Monthly Archives: June 2011

Uji Report 2011 Part 3

This is the final part of our 3 part series of reports from our grower’s organic tencha plantation in Uji!

For this report we have put together a film strip of the six most important weeks of growth of Gokou and Samidori (AKA Tenkei Hana & Tenkei Tori). The same branch for both breeds was monitored for the six weeks!

First up, we have the filmstrip of the precious Gokou growth. In Uji Report 2011 Part 2 we told you that this year’s harvest of Gokou might be slightly less than normal. However, it turned out that the yield was actually slightly more than usual and the taste of Gokou is expected to be excellent! The filmstrip of Gokou growth 2011:

The Gokou filmstrip of growth 2011

The Gokou filmstrip of growth 2011

Next, the Samidori filmstrip of growth! From week five (14th May 2011) you can see that the main branch wilted while the new growth was determined to remain upright. This wilting was caused by a number of days of excessive rainfall during that week. Tea bushes growing in well-drained soil can recover from this fairly rapidly, so by week six (20th May 2011) you can see that the branch is back in its upright position and has revitalized itself once again! This year’s Samidori will surely be revitalizing to say the least! The filmstrip of Samidori growth 2011:

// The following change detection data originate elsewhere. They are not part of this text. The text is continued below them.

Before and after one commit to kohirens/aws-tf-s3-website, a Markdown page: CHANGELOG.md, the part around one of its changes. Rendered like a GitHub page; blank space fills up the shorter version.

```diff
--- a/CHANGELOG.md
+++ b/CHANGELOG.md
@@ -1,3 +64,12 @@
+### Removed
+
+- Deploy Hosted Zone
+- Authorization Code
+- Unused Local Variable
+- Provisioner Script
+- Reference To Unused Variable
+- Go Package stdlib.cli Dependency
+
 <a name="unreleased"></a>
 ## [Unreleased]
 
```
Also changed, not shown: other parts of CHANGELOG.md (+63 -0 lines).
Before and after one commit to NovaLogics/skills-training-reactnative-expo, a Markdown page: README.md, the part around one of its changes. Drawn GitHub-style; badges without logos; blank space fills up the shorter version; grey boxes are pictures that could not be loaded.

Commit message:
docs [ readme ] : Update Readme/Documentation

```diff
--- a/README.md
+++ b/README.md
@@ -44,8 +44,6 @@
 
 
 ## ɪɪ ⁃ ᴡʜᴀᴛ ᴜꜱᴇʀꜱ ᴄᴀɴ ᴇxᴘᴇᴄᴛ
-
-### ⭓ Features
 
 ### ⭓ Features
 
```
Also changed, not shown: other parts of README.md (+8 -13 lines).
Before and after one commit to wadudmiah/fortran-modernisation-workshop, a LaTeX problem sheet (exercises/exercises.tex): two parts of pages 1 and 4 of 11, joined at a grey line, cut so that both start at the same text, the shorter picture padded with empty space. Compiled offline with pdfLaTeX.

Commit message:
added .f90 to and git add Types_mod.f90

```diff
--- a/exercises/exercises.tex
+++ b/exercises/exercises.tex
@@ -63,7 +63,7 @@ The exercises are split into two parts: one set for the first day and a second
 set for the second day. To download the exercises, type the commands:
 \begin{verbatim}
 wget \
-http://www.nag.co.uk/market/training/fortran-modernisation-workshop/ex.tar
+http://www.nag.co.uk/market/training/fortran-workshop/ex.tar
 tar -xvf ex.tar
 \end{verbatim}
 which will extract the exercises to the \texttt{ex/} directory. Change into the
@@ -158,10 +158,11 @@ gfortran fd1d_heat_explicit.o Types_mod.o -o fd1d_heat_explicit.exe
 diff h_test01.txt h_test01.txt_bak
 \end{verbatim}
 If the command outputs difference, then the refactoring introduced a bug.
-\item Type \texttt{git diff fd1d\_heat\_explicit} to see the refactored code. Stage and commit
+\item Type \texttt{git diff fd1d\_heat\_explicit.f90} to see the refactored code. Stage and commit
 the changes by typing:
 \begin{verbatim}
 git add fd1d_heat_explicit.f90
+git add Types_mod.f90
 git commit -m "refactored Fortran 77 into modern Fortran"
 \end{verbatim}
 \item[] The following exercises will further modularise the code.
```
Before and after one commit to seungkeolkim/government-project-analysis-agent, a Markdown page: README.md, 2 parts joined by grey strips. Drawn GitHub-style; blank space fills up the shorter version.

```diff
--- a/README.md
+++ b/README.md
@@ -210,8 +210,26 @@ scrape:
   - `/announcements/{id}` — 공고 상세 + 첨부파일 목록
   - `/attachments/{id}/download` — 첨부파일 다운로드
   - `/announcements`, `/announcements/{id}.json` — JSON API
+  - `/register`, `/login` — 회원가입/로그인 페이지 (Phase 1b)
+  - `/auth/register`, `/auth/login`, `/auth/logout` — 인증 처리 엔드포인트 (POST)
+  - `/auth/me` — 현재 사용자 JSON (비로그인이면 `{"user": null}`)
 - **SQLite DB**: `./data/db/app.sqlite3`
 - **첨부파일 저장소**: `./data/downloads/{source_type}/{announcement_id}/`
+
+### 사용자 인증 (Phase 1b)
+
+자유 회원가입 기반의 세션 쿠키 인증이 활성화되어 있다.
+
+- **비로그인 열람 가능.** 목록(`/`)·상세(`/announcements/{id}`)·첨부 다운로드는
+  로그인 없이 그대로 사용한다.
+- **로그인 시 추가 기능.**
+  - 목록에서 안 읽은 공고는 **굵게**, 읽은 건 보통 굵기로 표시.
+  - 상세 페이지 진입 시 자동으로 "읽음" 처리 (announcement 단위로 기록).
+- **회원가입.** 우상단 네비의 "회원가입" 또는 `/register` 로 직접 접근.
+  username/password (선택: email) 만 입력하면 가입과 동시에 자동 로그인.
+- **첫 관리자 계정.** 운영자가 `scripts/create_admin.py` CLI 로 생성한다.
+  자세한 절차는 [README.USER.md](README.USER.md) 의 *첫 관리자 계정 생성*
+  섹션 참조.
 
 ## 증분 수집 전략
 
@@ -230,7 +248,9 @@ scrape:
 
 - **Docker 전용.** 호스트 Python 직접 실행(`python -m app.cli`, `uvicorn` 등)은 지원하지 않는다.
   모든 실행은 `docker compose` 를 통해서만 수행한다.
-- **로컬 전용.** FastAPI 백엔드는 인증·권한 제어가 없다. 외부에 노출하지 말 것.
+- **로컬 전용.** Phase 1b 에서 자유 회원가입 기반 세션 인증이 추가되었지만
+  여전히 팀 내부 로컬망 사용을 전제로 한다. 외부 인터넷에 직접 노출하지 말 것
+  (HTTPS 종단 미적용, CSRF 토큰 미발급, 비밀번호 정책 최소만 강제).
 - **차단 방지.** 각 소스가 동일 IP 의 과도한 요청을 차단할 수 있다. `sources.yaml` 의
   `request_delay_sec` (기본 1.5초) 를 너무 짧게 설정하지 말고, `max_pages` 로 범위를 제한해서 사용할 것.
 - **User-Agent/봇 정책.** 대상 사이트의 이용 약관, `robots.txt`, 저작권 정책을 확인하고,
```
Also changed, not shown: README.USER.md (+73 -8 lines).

The Samidori filmstrip of growth 2011

The Samidori filmstrip of growth 2011

By week six the tea gardens are under full shade of 95-97% and are just about ready for handpicking. The following two images are very good representations of what a genuine oishita-chaen (covered tea garden) looks like under full shade.

Here is the Gokou tea garden:

Organic Gokou Oishita-Chaen under full shade 2011!

Organic Gokou Oishita-Chaen under full shade 2011!

Here is the Samidori tea garden:

Organic Samidori Oishita-Chaen under full shade 2011!

Organic Samidori Oishita-Chaen under full shade 2011!

If you have read all three of our Uji blog reports from 2011 you would have probably realized by now that genuine high quality matcha is shade cultivated in stages over a prolonged period of time (e.g. 6+ weeks, not just 2-3 weeks at 90% shade). It’s cultivated under what is known as Tana (almost always black sheeting these days, very rarely straw etc.). Tana is coverage suspended above the tea bushes (not coverage directly on top of the tea bushes). Lastly, genuine high quality matcha is always handpicked (not machine harvested or scissor cut).

If it’s genuine high quality matcha you desire that conforms to all of the above outlined high standards and you want to know, and actually care about, where and how your matcha was cultivated, and most importantly want to support a genuine product, Tenkei Hana & Tenkei Tori are as genuine and as honest as they come!